Drop the pictures, then repeat every record exactly as it stands.
Materials provided section start
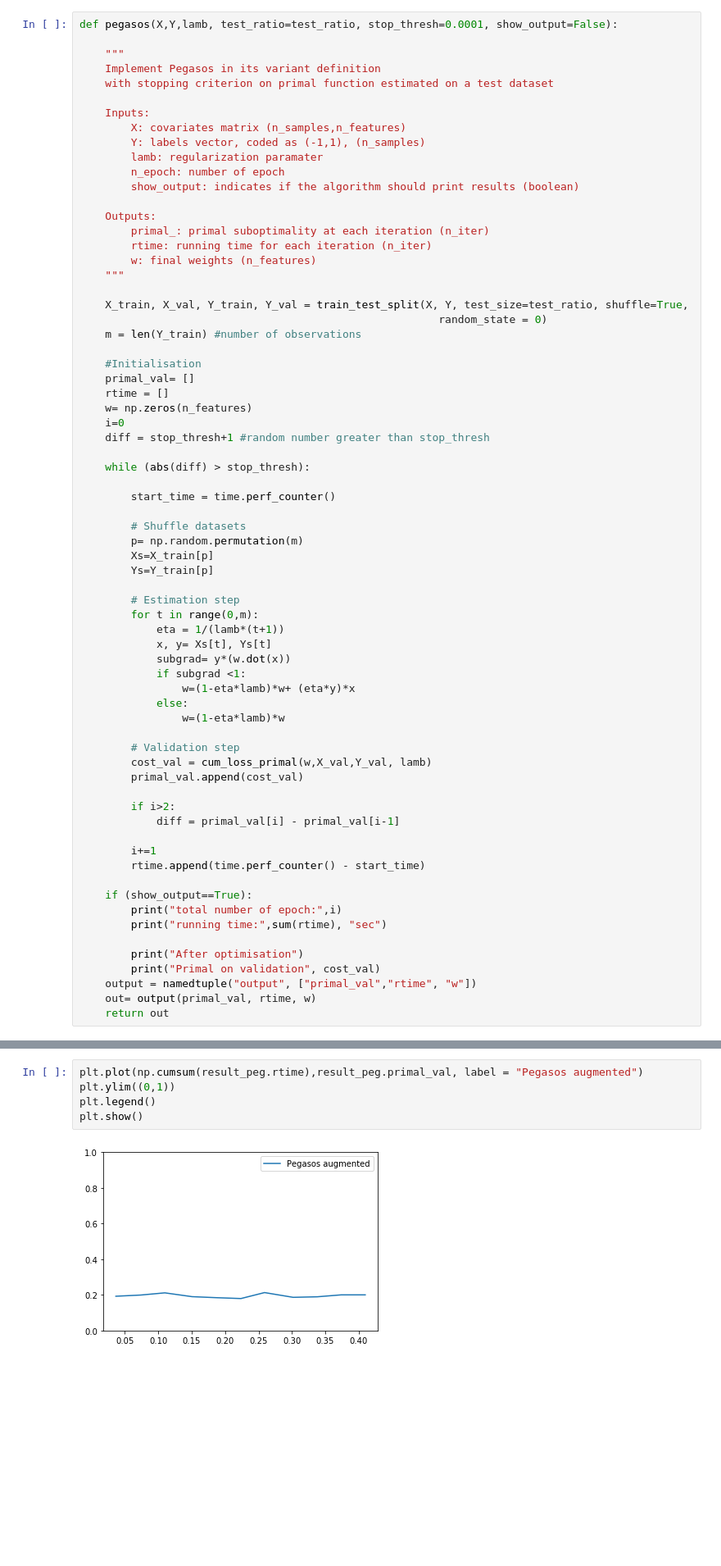
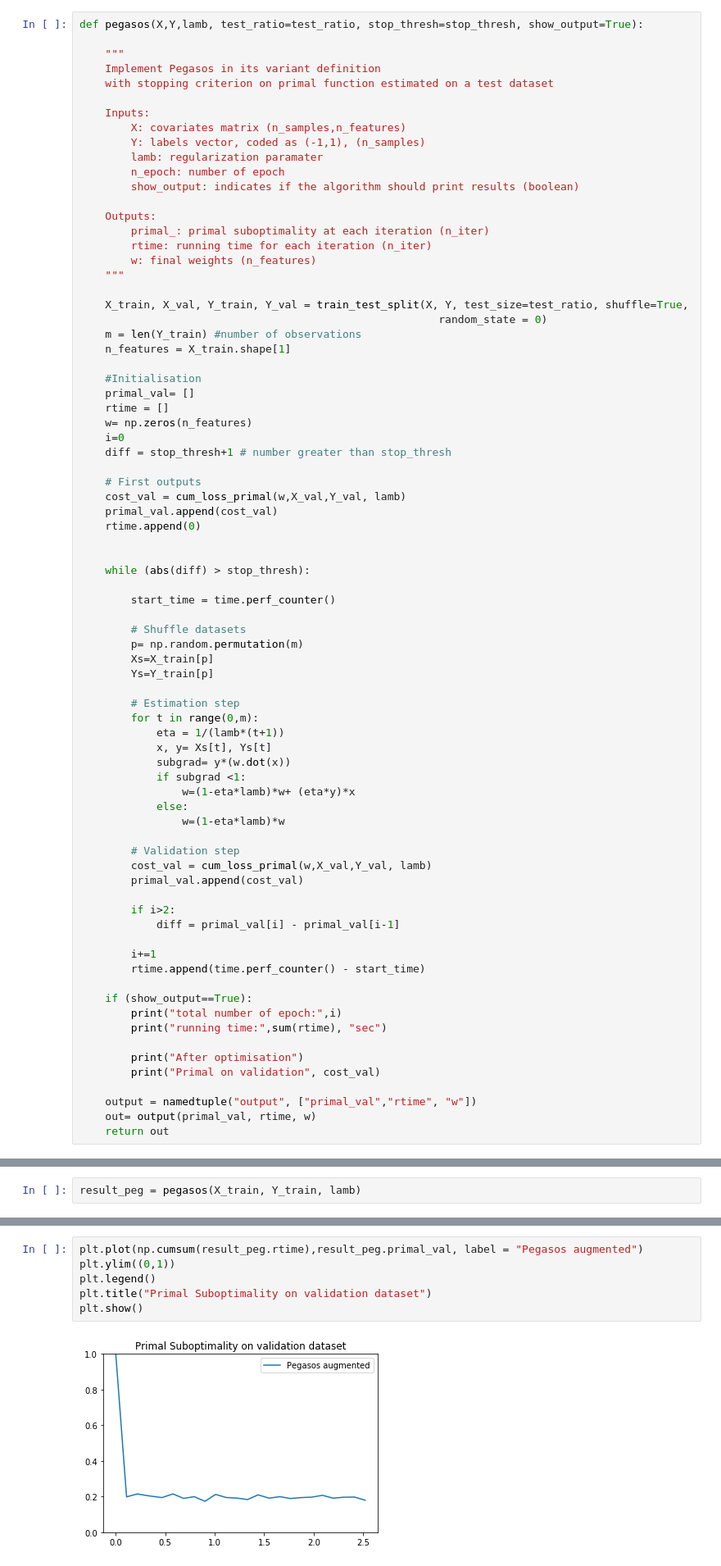
Before and after one commit to gauthier-schweitzer/soadml, a Jupyter notebook: Projet.ipynb, the cells around one changed output, grey strips where cells are left out. Shown at 82% size. Drawn from its saved outputs; the diff is of its cells as text; blank space fills up the shorter version.

Commit message:
add implementation on contraception dataset

```diff
--- a/Projet.ipynb
+++ b/Projet.ipynb
@@ -822,7 +818,7 @@ After several experiments and readings (especially a conference by Bottou -http:
 test_ratio = 0.2
 X_train, X_test, Y_train, Y_test = train_test_split(X, Y, test_size=test_ratio, shuffle=True, random_state = 0)
 # %%
-def pegasos(X,Y,lamb, test_ratio=test_ratio, stop_thresh=0.0001, show_output=False):
+def pegasos(X,Y,lamb, test_ratio=test_ratio, stop_thresh=stop_thresh, show_output=True):
 
     """
     Implement Pegasos in its variant definition
@@ -844,13 +840,20 @@ def pegasos(X,Y,lamb, test_ratio=test_ratio, stop_thresh=0.0001, show_output=Fal
     X_train, X_val, Y_train, Y_val = train_test_split(X, Y, test_size=test_ratio, shuffle=True,
                                                         random_state = 0)
     m = len(Y_train) #number of observations
+    n_features = X_train.shape[1]
 
     #Initialisation
     primal_val= []
     rtime = []
     w= np.zeros(n_features)
     i=0
-    diff = stop_thresh+1 #random number greater than stop_thresh
+    diff = stop_thresh+1 # number greater than stop_thresh
+
+    # First outputs
+    cost_val = cum_loss_primal(w,X_val,Y_val, lamb)
+    primal_val.append(cost_val)
+    rtime.append(0)
+
 
     while (abs(diff) > stop_thresh):
 
@@ -887,6 +890,7 @@ def pegasos(X,Y,lamb, test_ratio=test_ratio, stop_thresh=0.0001, show_output=Fal
 
         print("After optimisation")
         print("Primal on validation", cost_val)
+
     output = namedtuple("output", ["primal_val","rtime", "w"])
     out= output(primal_val, rtime, w)
     return out
@@ -901,0 +897,2 @@ Primal on validation 0.200064286909
+# %%
+result_peg = pegasos(X_train, Y_train, lamb)
@@ -902,10 +904,11 @@ Primal on validation 0.200064286909
 # %%
 plt.plot(np.cumsum(result_peg.rtime),result_peg.primal_val, label = "Pegasos augmented")
 plt.ylim((0,1))
 plt.legend()
+plt.title("Primal Suboptimality on validation dataset")
 plt.show()
 # %% [output]
-[figure, old version]
+[figure, new version]
 # %% [markdown]
 ### SDCA
 
```
Also changed, not shown: parts of 53 cells of this notebook.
Materials provided section end
> Task output:
Before and after one commit to gauthier-schweitzer/soadml, a Jupyter notebook: Projet.ipynb, the cells around one changed output, grey strips where cells are left out. Shown at 82% size. Drawn from its saved outputs; the diff is of its cells as text; blank space fills up the shorter version.

Commit message:
add implementation on contraception dataset

```diff
--- a/Projet.ipynb
+++ b/Projet.ipynb
@@ -822,7 +818,7 @@ After several experiments and readings (especially a conference by Bottou -http:
 test_ratio = 0.2
 X_train, X_test, Y_train, Y_test = train_test_split(X, Y, test_size=test_ratio, shuffle=True, random_state = 0)
 # %%
-def pegasos(X,Y,lamb, test_ratio=test_ratio, stop_thresh=0.0001, show_output=False):
+def pegasos(X,Y,lamb, test_ratio=test_ratio, stop_thresh=stop_thresh, show_output=True):
 
     """
     Implement Pegasos in its variant definition
@@ -844,13 +840,20 @@ def pegasos(X,Y,lamb, test_ratio=test_ratio, stop_thresh=0.0001, show_output=Fal
     X_train, X_val, Y_train, Y_val = train_test_split(X, Y, test_size=test_ratio, shuffle=True,
                                                         random_state = 0)
     m = len(Y_train) #number of observations
+    n_features = X_train.shape[1]
 
     #Initialisation
     primal_val= []
     rtime = []
     w= np.zeros(n_features)
     i=0
-    diff = stop_thresh+1 #random number greater than stop_thresh
+    diff = stop_thresh+1 # number greater than stop_thresh
+
+    # First outputs
+    cost_val = cum_loss_primal(w,X_val,Y_val, lamb)
+    primal_val.append(cost_val)
+    rtime.append(0)
+
 
     while (abs(diff) > stop_thresh):
 
@@ -887,6 +890,7 @@ def pegasos(X,Y,lamb, test_ratio=test_ratio, stop_thresh=0.0001, show_output=Fal
 
         print("After optimisation")
         print("Primal on validation", cost_val)
+
     output = namedtuple("output", ["primal_val","rtime", "w"])
     out= output(primal_val, rtime, w)
     return out
@@ -901,0 +897,2 @@ Primal on validation 0.200064286909
+# %%
+result_peg = pegasos(X_train, Y_train, lamb)
@@ -902,10 +904,11 @@ Primal on validation 0.200064286909
 # %%
 plt.plot(np.cumsum(result_peg.rtime),result_peg.primal_val, label = "Pegasos augmented")
 plt.ylim((0,1))
 plt.legend()
+plt.title("Primal Suboptimality on validation dataset")
 plt.show()
 # %% [output]
-[figure, old version]
+[figure, new version]
 # %% [markdown]
 ### SDCA
 
```
Also changed, not shown: parts of 53 cells of this notebook.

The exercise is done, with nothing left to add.